In We Gotta Get Out of the Place: The Soundtrack of the Vietnam War, authors Doug Bradley and Craig Werner note that in the early days of Vietnam, the spirit that animated the soldiers was little different than that which had sent their elders to fight in World War II. Military service was an obligation that came with citizenship; you didn’t ask why America fought, you simply went and did your duty. The first popular songs inspired by the war came from the same point of view: the American effort was morally unambiguous, and the only right thing was to support it. The biggest of the early hits, “Hello Vietnam,” written by Tom T. Hall and sung by Johnny Wright, spent three weeks at #1 on the country chart in the fall of 1965. Although Wright sings “I don’t suppose this war will ever end,” the song also makes clear that the American effort in southeast Asia is necessary to protect freedom around the world.
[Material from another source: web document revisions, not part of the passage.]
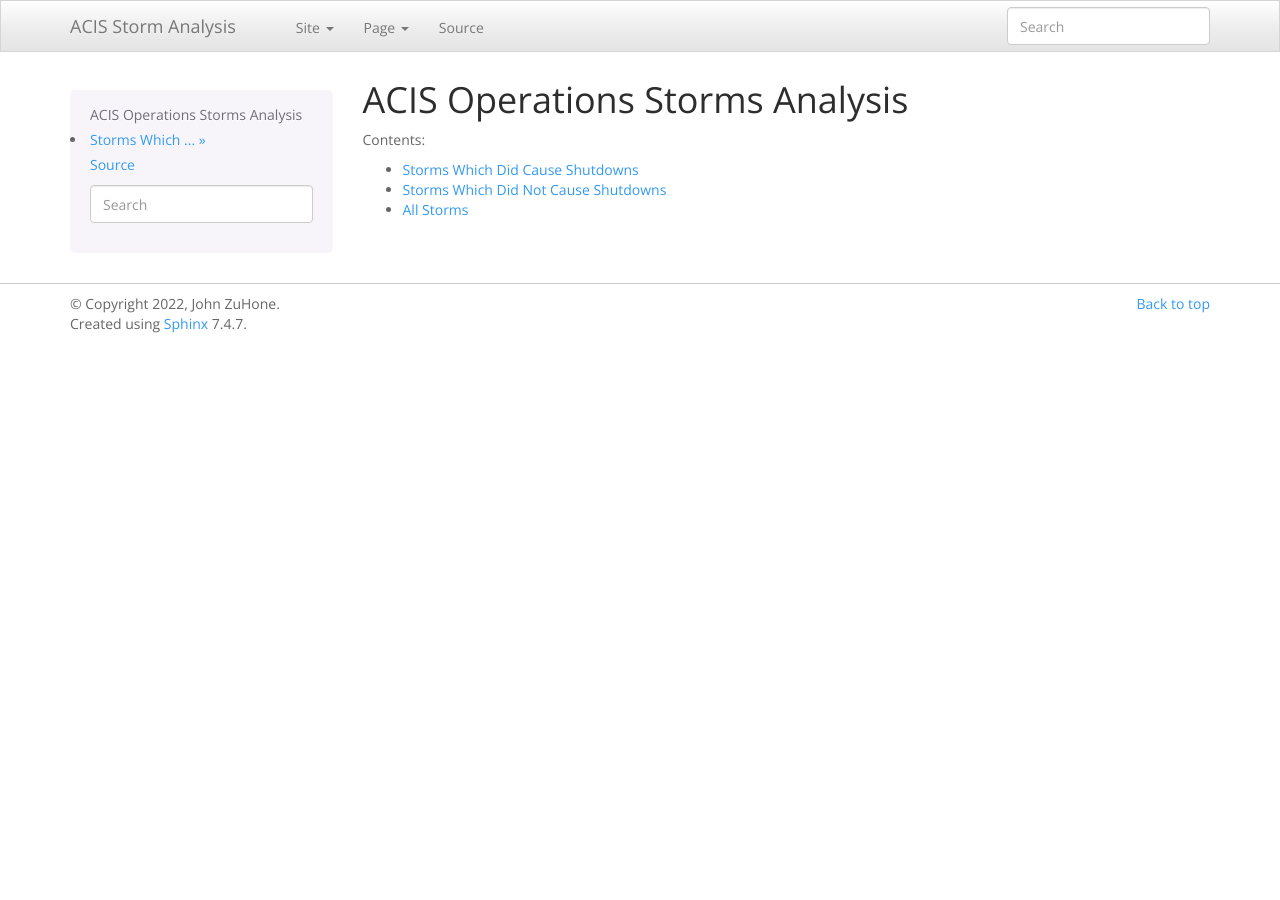
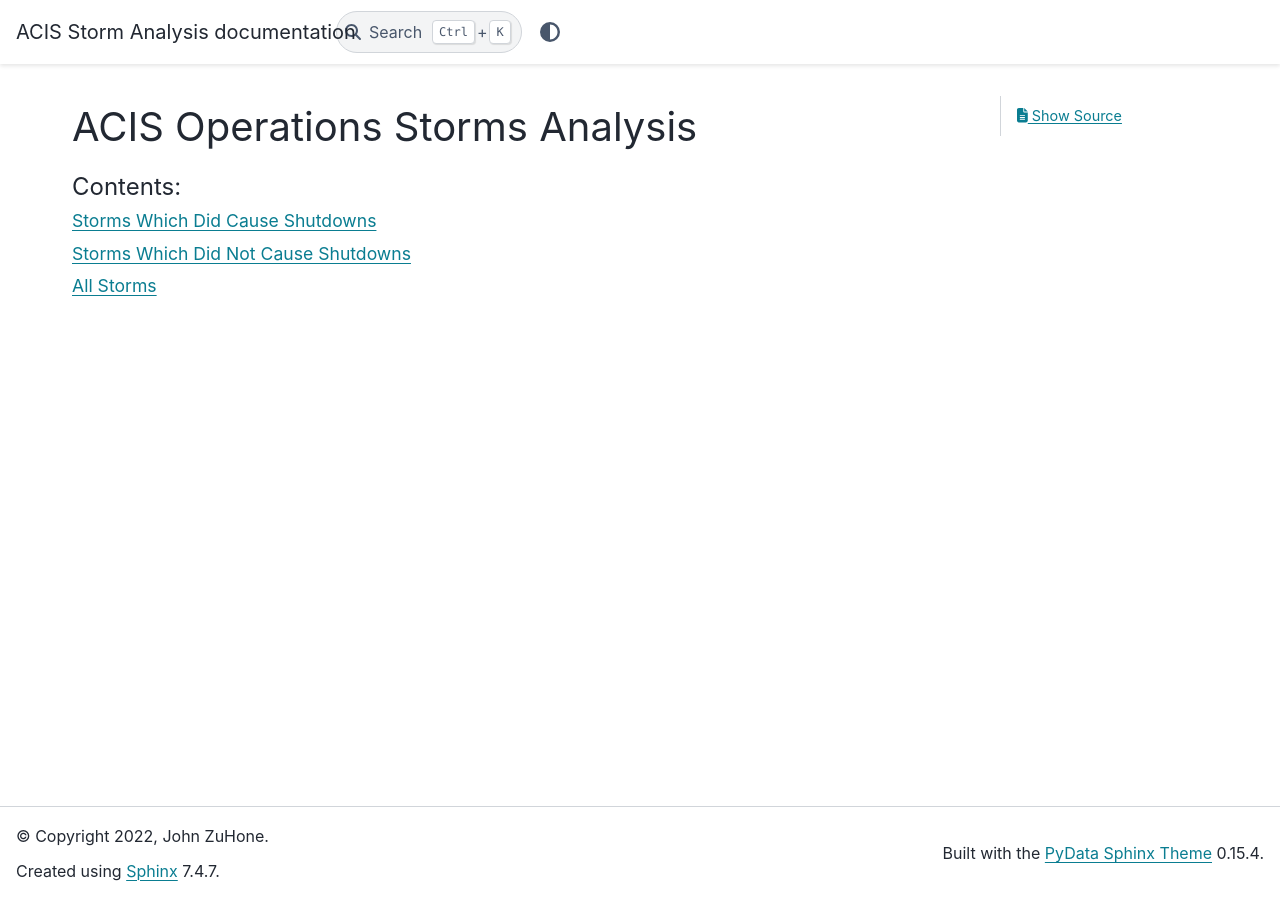
Before and after one commit to acisops/storms, a Sphinx documentation site: the page built from doc/source/index.rst, in a window 1280 px wide. Built offline with Sphinx 7.4.7 and the PyData theme 0.15.4, drawn with Linux system fonts in a browser that asks for light colours.

Commit message:
Update theme

```diff
--- a/doc/source/conf.py
+++ b/doc/source/conf.py
@@ -13,16 +13,13 @@
 # import os
 # import sys
 # sys.path.insert(0, os.path.abspath('.'))
-import sphinx_bootstrap_theme
 
-html_theme = 'bootstrap'
-html_theme_path = sphinx_bootstrap_theme.get_html_theme_path()
+html_theme = 'pydata_sphinx_theme'
 
 html_theme_options = dict(
-    bootswatch_theme="spacelab",
-    navbar_sidebarrel=False,
-    globaltoc_depth=2,
-    body_max_width="none",
+    show_prev_next=False,
+    sidebar_includehidden=False,
+    navbar_center=[],
 )
 
 
```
Less than three months after Wright’s record was #1, “The Ballad of the Green Berets” exploded onto the radio. Its instant success can be attributed partly to the fact that in the winter and early spring of 1966, the antiwar movement was scarcely a movement at all. A patriotic song about Americans willing to die for freedom resonated strongly in a country where quite literally everybody would have known someone, or been related to someone, who fought in World War II or Korea. So there would have been nothing odd about a kid shopping for singles to pick up the current hits “California Dreamin’,” “I Fought the Law,” “These Boots Are Made for Walkin’,” and “The Ballad of the Green Berets.”
Oddly enough, the strongest contemporary objections to “The Ballad of the Green Berets” may have come from soldiers themselves. In We Gotta Get Out of This Place, one ex-soldier recalled being inspired by the song at first, only to notice that its heroic ideal simply “didn’t square up” with what he saw on the ground in Vietnam. The song also inspired rivalry among the services. At least one Army officer is said to have prohibited the singing of it at the officers’ club he frequented in Saigon. Both Marines and Army helicopter pilots created parodies of it that lionized their own service and put down the Special Forces.
“The Ballad of the Green Berets” was as good as it got for SSgt. Sadler, although he scored a second sizable hit, “The A-Team,” later in 1966. He later became a novelist, was convicted of voluntary manslaughter and served jail time after a 1979 shooting incident, and was 49 years old when died in 1989, of complications from a 1988 shooting in Guatemala.
I first heard about We Gotta Get Out of This Place 10 years ago when Bradley and Werner were starting work on it, although it wasn’t published until last year. They discovered that the music of the war was not all Jimi Hendrix and the soundtrack of Good Morning Vietnam, and that music both brought soldiers together and split them apart. It’s required reading for fans of this blog, so go do your homework.